Travel, Trade to Usher In European Expansion

HEGYESHALOM, Hungary -- Two months before the European Union rolls over the old Iron Curtain into central and eastern Europe, truckers queue at Hungary's western border with Austria, waiting for seemingly endless customs controls.

From May 1, when the European Union welcomes 10 new members, one of the few tangible changes will be that the queues will vanish and trade will be faster and cheaper.

"From May 1, trucks won't be stopped here," said Katalin Czegledi, deputy commander of the Hegyeshalom customs office.

"But the really big change will only come when we join the EU's (border-free) Schengen zone in three or four years' time."

Once the bunting and spent fireworks are swept away and the hangovers cured, few of 75 million new EU citizens will see much change on the first day.

After 15 years of tough reforms on the road from communism to the gates of the EU's single market of 450 million consumers, most of the changes have already been made. Others will take time.

Some 95 percent of EU trade with the 10 new members, mainly from central and eastern Europe, has already been liberalized.

May 1 will see EU law take primacy over national legislation, the removal of most customs duties on cross-border traffic inside the bigger EU, and easier access for travelers within the 25-state bloc.

"For the bulk of people, nothing will change," said Thomas Glaser at the European Commission's office in Budapest.

In surveys, most central Europeans cite freer travel and studying abroad as two of the biggest benefits of EU membership.

Most look forward to being able to flash an ID card at the "EU-only" gate at borders rather than queue for hours to have their passports checked.

For business, much of the red tape should be gone by May, though dismantling tariffs may play havoc with local shop prices for a while.

"There will be a significant shift in prices of some goods," said Mariusz Biedun at the UKIE information centre in Warsaw.

"As a result of tariff elimination, goods like textiles, alcohol, perfume, electronic devices, high-tech equipment and new cars from Asia will all become cheaper.

"Other products, like new cars from the EU and most consumer goods, will rise in price as a result of adjusting central European businesses to EU health and safety standards," he said.

Manuel Rebelo Maioral, a Portuguese wine distributor, who imports some 80,000 bottles into Poland each year, said ending tariffs would save him up to 20 percent on every bottle.

"This will make me a millionaire," he quipped, adding that while the shop price for his wines would drop by up to a third, he would hopefully win new customers.

"Competition for Polish alcohol producers will increase from May, though this will probably affect the vodka market more than wine.

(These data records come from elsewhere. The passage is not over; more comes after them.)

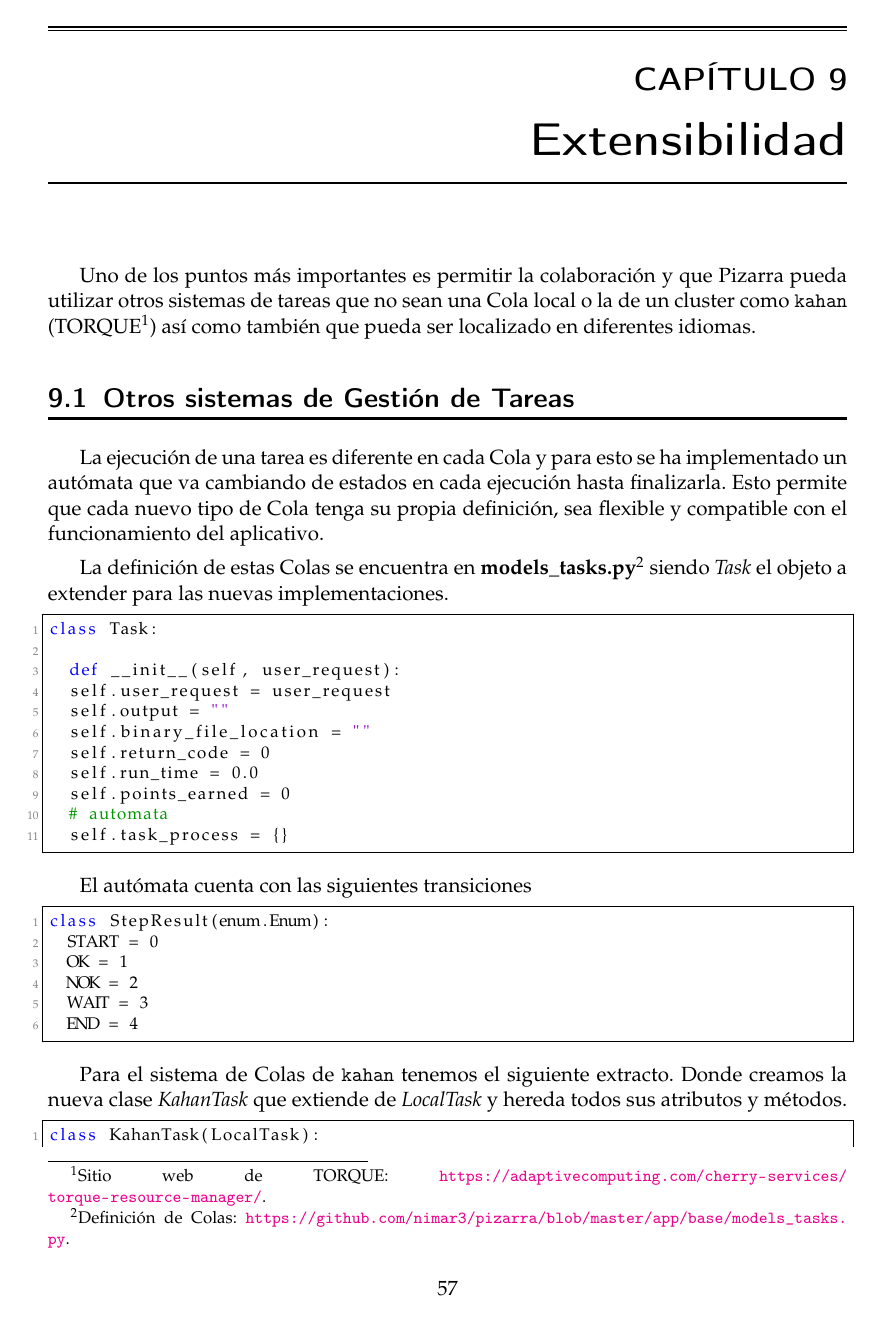
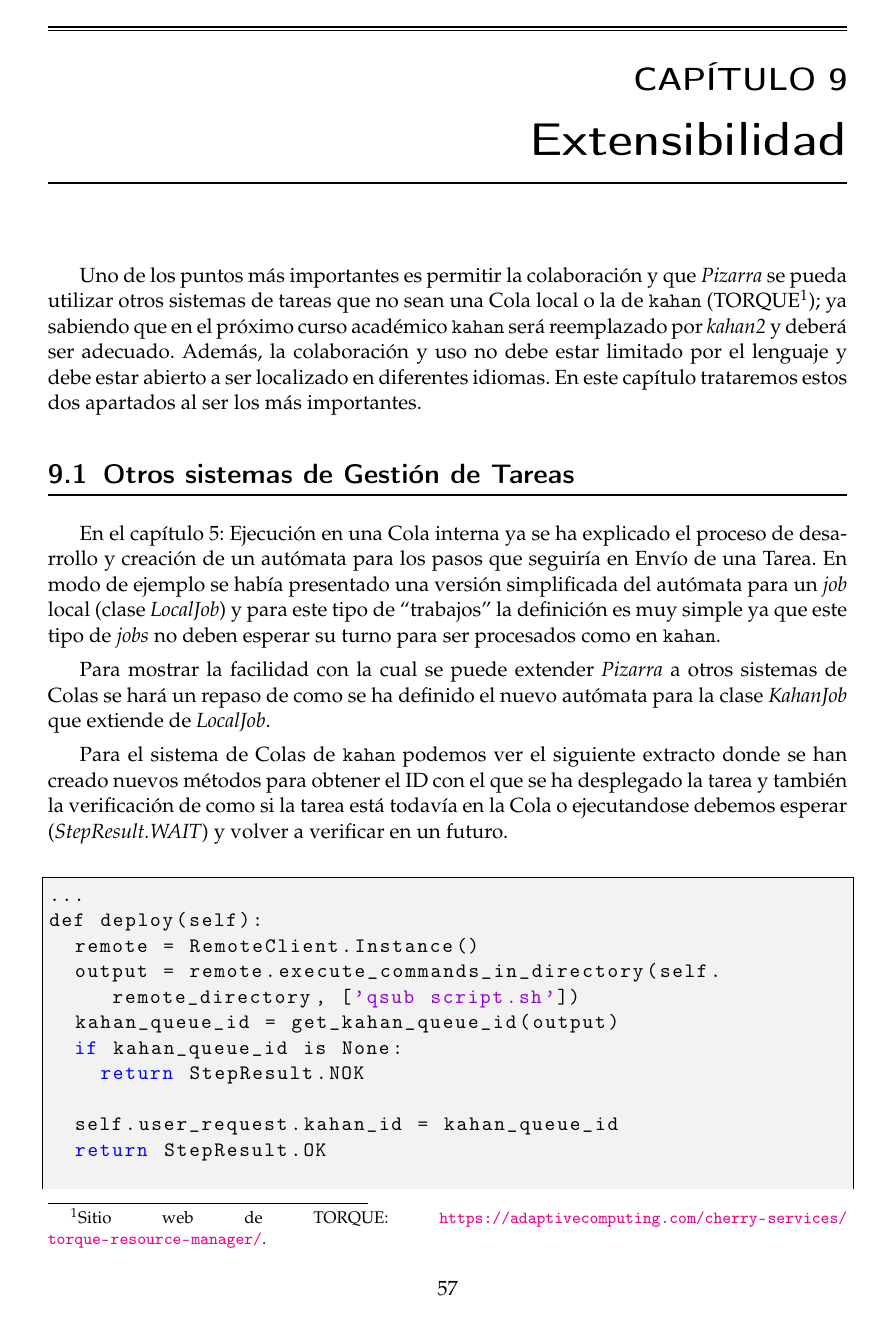
Before and after one commit to nimar3/tfg, a LaTeX thesis (plantillatfg.tex): page 67 of 83. Compiled offline with pdfLaTeX.

Commit message:
reviewed chapter 9

```diff
--- a/plantillatfg.tex
+++ b/plantillatfg.tex
@@ -91,9 +91,10 @@
 	numbers=none
 }
 \usepackage{dirtytalk}
-
 \usepackage[acronym]{glossaries}
 \usepackage{placeins}
+\usepackage{pgf, tikz}
+\usetikzlibrary{arrows, automata}
 
 \makeglossaries
 
@@ -1888,41 +1889,27 @@ Este ha sido un trabajo de una sola persona y se ha seguido el método de \forei
 
 \chapter{Extensibilidad}
 
-Uno de los puntos más importantes es permitir la colaboración y que Pizarra pueda utilizar otros sistemas de tareas que no sean una \Gls{cola} local o la de un cluster como \kahan(TORQUE\footnote{Sitio web de TORQUE: \url{https://adaptivecomputing.com/cherry-services/torque-resource-manager/}.}) así como también que pueda ser localizado en diferentes idiomas.
+Uno de los puntos más importantes es permitir la colaboración y que \textit{Pizarra} se pueda utilizar otros sistemas de tareas que no sean una \Gls{cola} local o la de \kahan(TORQUE\footnote{Sitio web de TORQUE: \url{https://adaptivecomputing.com/cherry-services/torque-resource-manager/}.}); ya sabiendo que en el próximo curso académico \kahan será reemplazado por \textit{kahan2} y deberá ser adecuado. Además, la colaboración y uso no debe estar limitado por el lenguaje y debe estar abierto a ser localizado en diferentes idiomas. En este capítulo trataremos estos dos apartados al ser los más importantes.
 
 \section{Otros sistemas de Gestión de Tareas}
 
-La ejecución de una tarea es diferente en cada \Gls{cola} y para esto se ha implementado un autómata que va cambiando de estados en cada ejecución hasta finalizarla. Esto permite que cada nuevo tipo de \Gls{cola} tenga su propia definición, sea flexible y compatible con el funcionamiento del aplicativo.
-
-La definición de estas \Gls{cola}s se encuentra en \textbf{models\_tasks.py}\footnote{Definición de Colas: \url{https://github.com/nimar3/pizarra/blob/master/app/base/models_tasks.py}.} siendo \textit{Task} el objeto a extender para las nuevas implementaciones.
-
-\begin{lstlisting}[language=python]
-class Task:
-
-	def __init__(self, user_request):
-	self.user_request = user_request
-	self.output = ""
-	self.binary_file_location = ""
-	self.return_code = 0
-	self.run_time = 0.0
-	self.points_earned = 0
-	# automata
-	self.task_process = {}
-\end{lstlisting}
-
-El autómata cuenta con las siguientes transiciones
-
-\begin{lstlisting}[language=python]
-class StepResult(enum.Enum):
-	START = 0
-	OK = 1
-	NOK = 2
-	WAIT = 3
-	END = 4
-\end{lstlisting}
-
-Para el sistema de \Gls{cola}s de \kahan tenemos el siguiente extracto. Donde creamos la nueva clase \textit{KahanTask} que extiende de \textit{LocalTask} y hereda todos sus atributos y métodos.
-
-\begin{lstlisting}[language=python]
-class KahanTask(LocalTask):
-
+En el capítulo 5: Ejecución en una Cola interna ya se ha explicado el proceso de desarrollo y creación de un autómata para los pasos que seguiría en \gls{envio} de una \gls{tarea}. En modo de ejemplo se había presentado una versión simplificada del autómata para un \foreign{english}{job} local (clase \textit{LocalJob}) y para este tipo de ``trabajos'' la definición es muy simple ya que este tipo de \foreign{english}{jobs} no deben esperar su turno para ser procesados como en \kahan.
+
+Para mostrar la facilidad con la cual se puede extender \textit{Pizarra} a otros sistemas de \gls{cola}s se hará un repaso de como se ha definido el nuevo autómata para la clase \textit{KahanJob} que extiende de \textit{LocalJob}.
+
+Para el sistema de \Gls{cola}s de \kahan podemos ver el siguiente extracto donde se han creado nuevos métodos para obtener el ID con el que se ha desplegado la tarea y también la verificación de como si la tarea está todavía en la \gls{cola} o ejecutandose debemos esperar (\textit{StepResult.WAIT}) y volver a verificar en un futuro. \newline
+
+\begin{code}{models\_jobs.py}
+...
+def deploy(self):
+	remote = RemoteClient.Instance()
+	output = remote.execute_commands_in_directory(self.remote_directory, ['qsub script.sh'])
+	kahan_queue_id = get_kahan_queue_id(output)
+	if kahan_queue_id is None:
+		return StepResult.NOK
+
+	self.user_request.kahan_id = kahan_queue_id
+	return StepResult.OK
+
+def check_queue(self):
+	remote = RemoteClient.Instance()
```
Also changed, not shown: plantillatfg.pdf, plantillatfg.tex (78 more changed lines), 6 other files. Lines whose indentation alone changed are shown as unchanged.
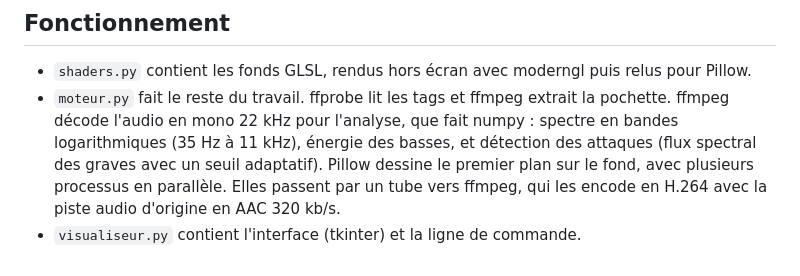
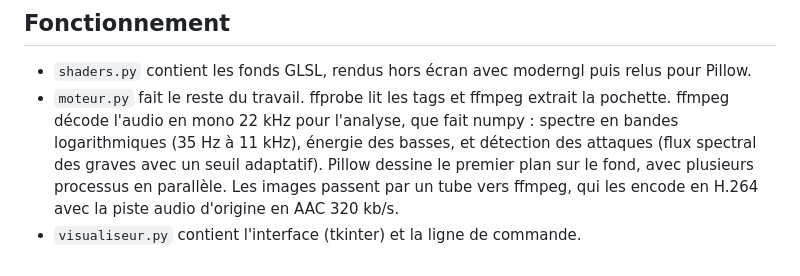
Before and after one commit to Douwdy/test, a Markdown page: visualiseur/LISEZMOI.md, the part around the change. GitHub-like rendering.

Commit message:
Visualiseur : corrige une phrase de la notice
Co-Authored-By: Claude Opus 5.5 <noreply@anthropic.com>
Claude-Session: https://claude.ai/code/session_01YZJHgQZykAygP7GcqqMZ1V

```diff
--- a/visualiseur/LISEZMOI.md
+++ b/visualiseur/LISEZMOI.md
@@ -89,6 +89,7 @@ afficher la progression : il n'a pas de console.
 - `moteur.py` fait le reste du travail. ffprobe lit les tags et ffmpeg extrait la pochette. ffmpeg décode
   l'audio en mono 22 kHz pour l'analyse, que fait numpy : spectre en bandes logarithmiques (35 Hz à
   11 kHz), énergie des basses, et détection des attaques (flux spectral des graves avec un seuil
-  adaptatif). Pillow dessine le premier plan sur le fond, avec plusieurs processus en parallèle. Elles passent par un tube vers
-  ffmpeg, qui les encode en H.264 avec la piste audio d'origine en AAC 320 kb/s.
+  adaptatif). Pillow dessine le premier plan sur le fond, avec plusieurs processus en parallèle.
+  Les images passent par un tube vers ffmpeg, qui les encode en H.264 avec la piste audio d'origine en
+  AAC 320 kb/s.
 - `visualiseur.py` contient l'interface (tkinter) et la ligne de commande.
```
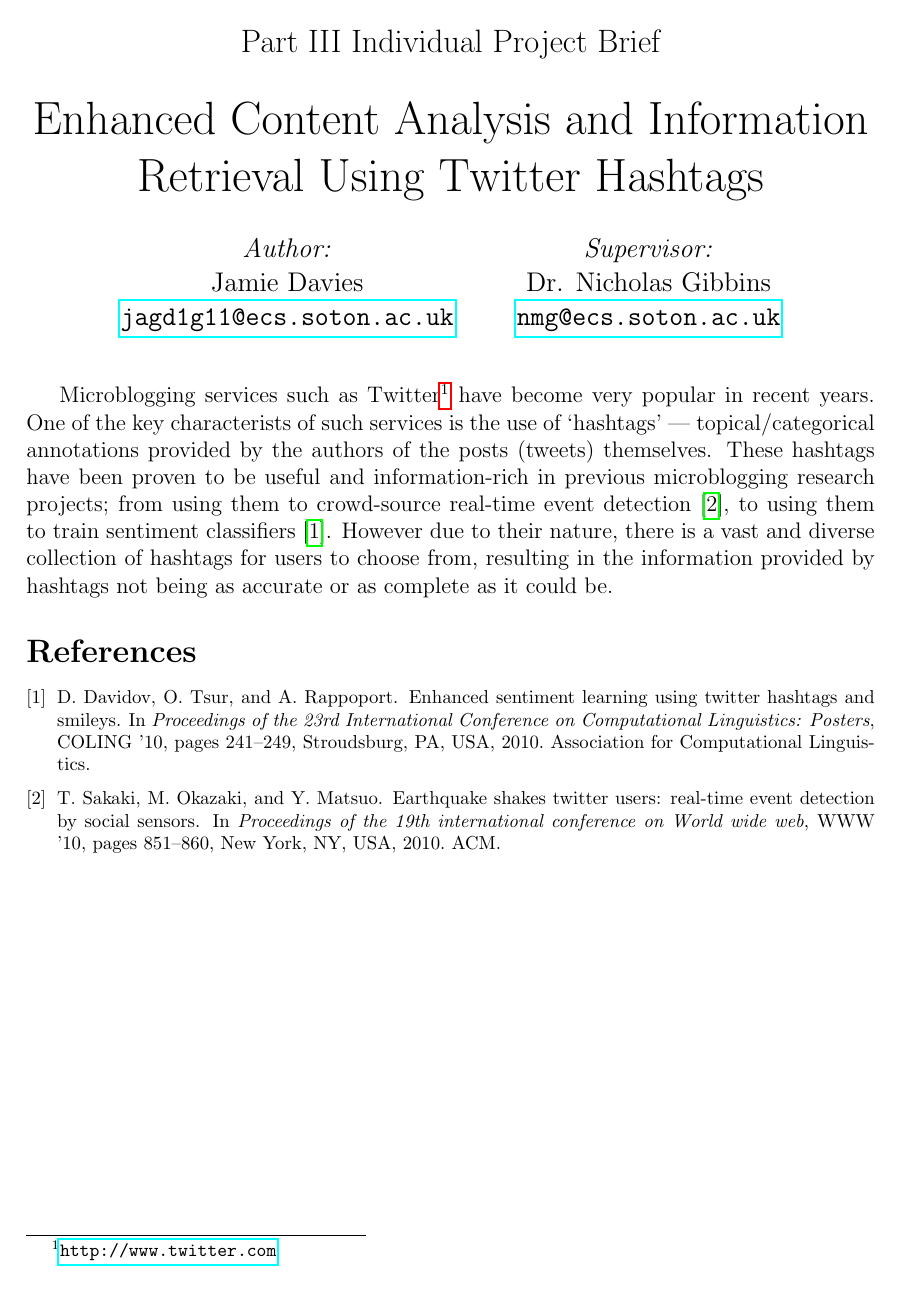
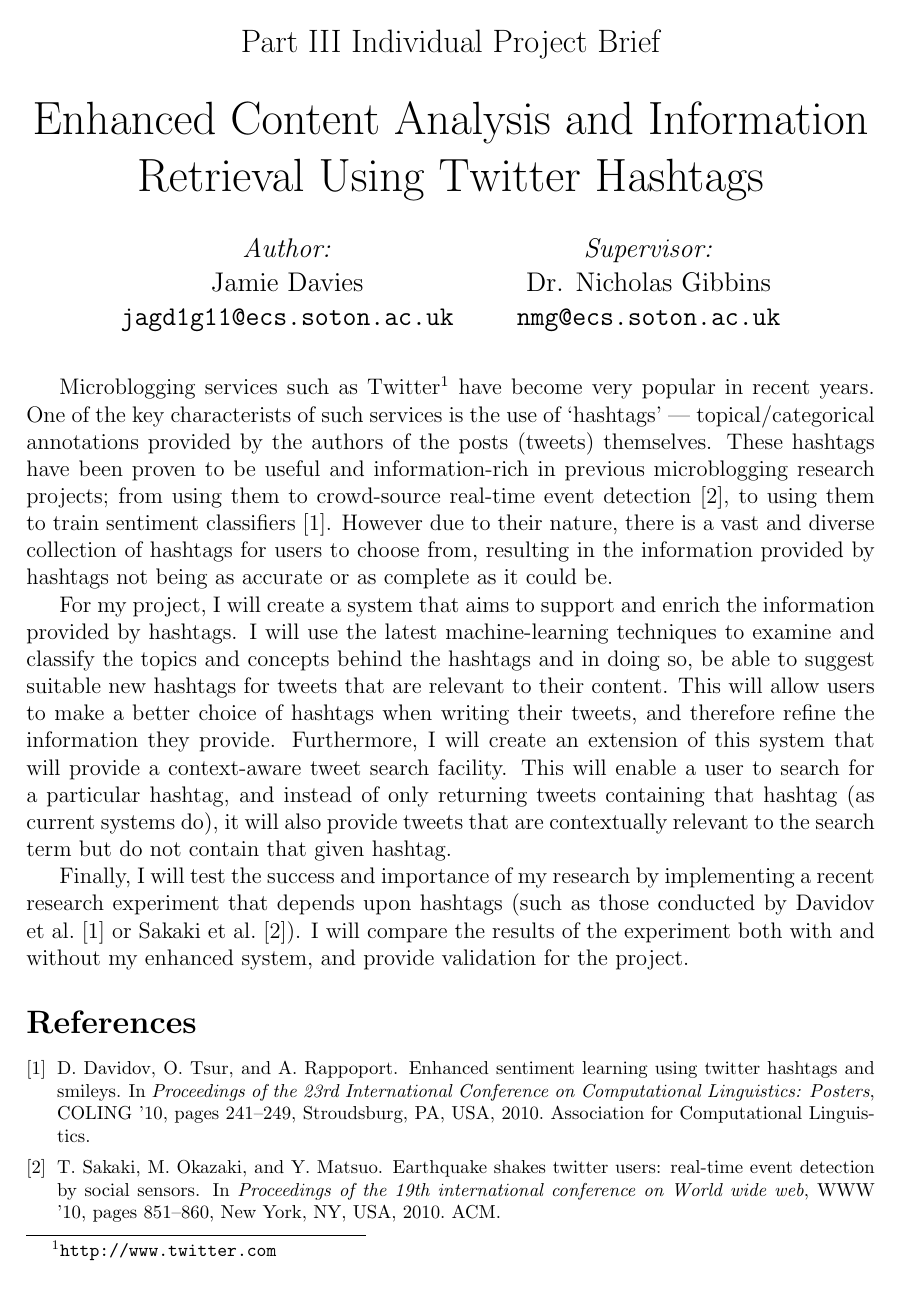
Before and after one commit to daviesjamie/3yp, a LaTeX document (deliverables/brief.tex): the whole page. Compiled offline with pdfLaTeX.

Commit message:
Finished first draft of project brief.

```diff
--- a/deliverables/brief.tex
+++ b/deliverables/brief.tex
@@ -1,6 +1,6 @@
 \documentclass[a4paper,12pt]{article}
 
-\usepackage{hyperref}
+\usepackage[hidelinks]{hyperref}
 \usepackage{cite}
 \usepackage[margin=1in]{geometry}
 
@@ -27,6 +27,10 @@
 
 Microblogging services such as Twitter\footnote{\url{http://www.twitter.com}} have become very popular in recent years. One of the key characterists of such services is the use of `hashtags' --- topical/categorical annotations provided by the authors of the posts~(tweets) themselves. These hashtags have been proven to be useful and information-rich in previous microblogging research projects; from using them to crowd-source real-time event detection~\cite{Sakaki:2010}, to using them to train sentiment classifiers~\cite{Davidov:2010}. However due to their nature, there is a vast and diverse collection of hashtags for users to choose from, resulting in the information provided by hashtags not being as accurate or as complete as it could be.
 
+For my project, I will create a system that aims to support and enrich the information provided by hashtags. I will use the latest machine-learning techniques to examine and classify the topics and concepts behind the hashtags and in doing so, be able to suggest suitable new hashtags for tweets that are relevant to their content. This will allow users to make a better choice of hashtags when writing their tweets, and therefore refine the information they provide. Furthermore, I will create an extension of this system that will provide a context-aware tweet search facility. This will enable a user to search for a particular hashtag, and instead of only returning tweets containing that hashtag (as current systems do), it will also provide tweets that are contextually relevant to the search term but do not contain that given hashtag.
+
+Finally, I will test the success and importance of my research by implementing a recent research experiment that depends upon hashtags (such as those conducted by Davidov et al.~\cite{Davidov:2010} or Sakaki et al.~\cite{Sakaki:2010}). I will compare the results of the experiment both with and without my enhanced system, and provide validation for the project.
+
 \bibliographystyle{abbrv}
 {\footnotesize \bibliography{bibliography}}
 \end{document}
```
Also changed, not shown: deliverables/brief.pdf.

Foreign drinks will be cheaper, so more Poles will buy imports, which may be a problem for local spirit producers."

Estonians can expect prices to go up because the ex-Soviet state has run a free-trade economy for years, while goods sold into newcomer states with an export subsidy, like Danish bacon, will become dearer -- good news for local pork producers.

With truckers wasting fewer hours queuing at borders, car makers like Opel and Audi will be able to plan their logistics and schedules more efficiently.

Csemy Katalin at Audi's Hungarian unit, one of the country's biggest exporters, said administration would be much less of a burden after May, "especially in the customs department."

"May 1 will bring a big change in my job, it'll be a huge relief," said Cornelis Van An Rijn, a Dutchman who runs a small firm importing flowers from the Netherlands to Poland.

"For seven years I've been paying huge tariffs on each lorry, from 15,000 to 40,000 zlotys ($4,000 to $10,550) on a truckload of roses. I'll be able to build a small palace every month from the money saved on tariffs."

While most existing EU members will only gradually welcome job seekers from the East, students from the ex-communist states will be eligible from May to attend university anywhere in the EU, paying less for tuition as "home" students than they do now.

But, while the cost of getting a Western degree may be lower, the higher cost of living in cities like Paris, London or Berlin may deter some would-be traveling scholars.

Many degrees -- from architecture to veterinary -- will be recognized EU-wide from May, no matter where they were obtained.

As the date nears, some customs issues still need to be clarified or re-drafted, but there is little sense of panic.

"There is a Hungarian genius for brilliant improvization," said one Budapest-based diplomat. "It looks a shambles until five to midnight and then turns out to be very well organized."